INSTRUCTIONS TO FOLLOW — Each line in the entries below that holds the word "rest" belongs in the answer.
━━━━
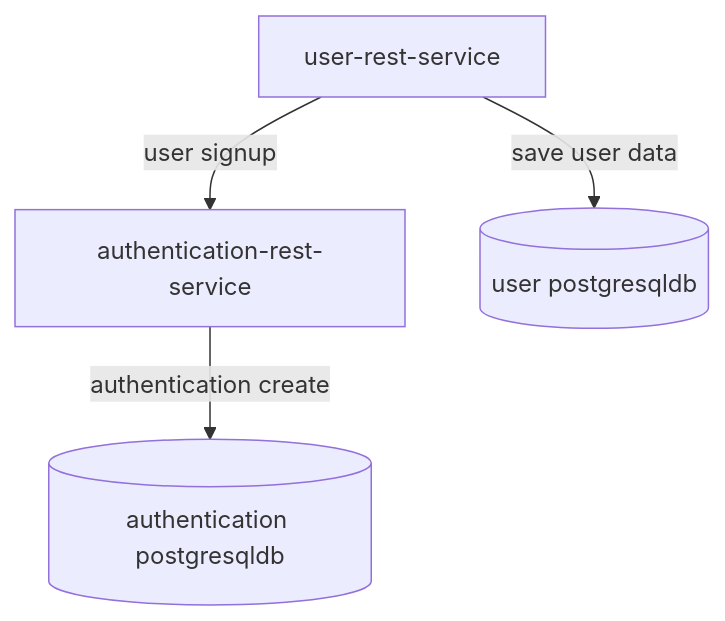
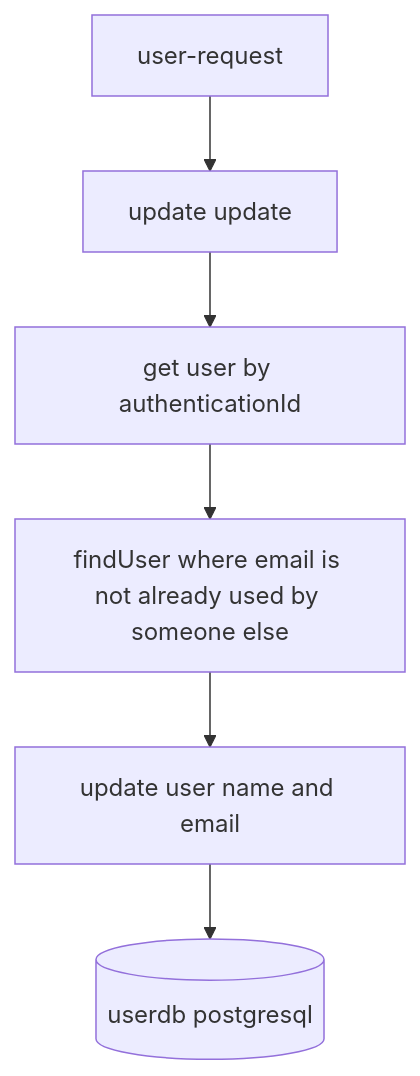
Before and after one commit to sonamsamdupkhangsar/user-rest-service: the second of 7 diagrams in README.md, drawn with Mermaid. The commit also changed other lines of this file and 22 other files, not shown here.

````diff
--- a/README.md
+++ b/README.md
@@ -11,6 +99,8 @@
 ```mermaid
 flowchart TD
-    A[user-rest-service] -->|user signup| B[authentication-rest-service]
-    B -->|authentication create| C[(authentication postgresqldb)]    
-    A --> | save user data| D[(user postgresqldb)]
+ User[user-request] --> user-rest-service[update update]
+ user-rest-service --> findUser[get user by authenticationId]
+ findUser --> userExistByEmailAndIdNot[findUser where email is not already used by someone else]
+ userExistByEmailAndIdNot --> updateFirstNameAndLastNameAndEmail["update user name and email"]
+ updateFirstNameAndLastNameAndEmail --> userDb[(userdb postgresql)]
 ```
````
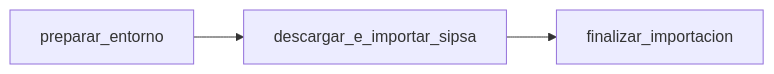
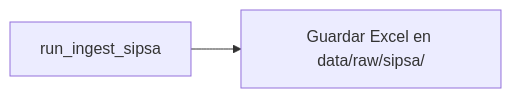
One commit to jjvallej/enigma_pyImport changed the second of 3 diagrams in 1.3.1.2 DOCUMENTACION_DAGS.md. Above: the diagram before and after it, drawn with Mermaid. The commit also changed other lines of this file and 54 other files, not shown here.

````diff
--- a/1.3.1.2 DOCUMENTACION_DAGS.md
+++ b/1.3.1.2 DOCUMENTACION_DAGS.md
@@ -107,5 +130,4 @@
-```mermaid
-graph LR
-    A["preparar_entorno"] --> B["descargar_e_importar_sipsa"]
-    B --> C["finalizar_importacion"]
-```
+  ```mermaid
+  graph LR
+      A["run_ingest_sipsa"] --> B["Guardar Excel en data/raw/sipsa/"]
+  ```
````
━━━━
REPLY TO THE EXERCISE —
Before and after one commit to sonamsamdupkhangsar/user-rest-service: the second of 7 diagrams in README.md, drawn with Mermaid. The commit also changed other lines of this file and 22 other files, not shown here.
-    A[user-rest-service] -->|user signup| B[authentication-rest-service]
+ User[user-request] --> user-rest-service[update update]
+ user-rest-service --> findUser[get user by authenticationId]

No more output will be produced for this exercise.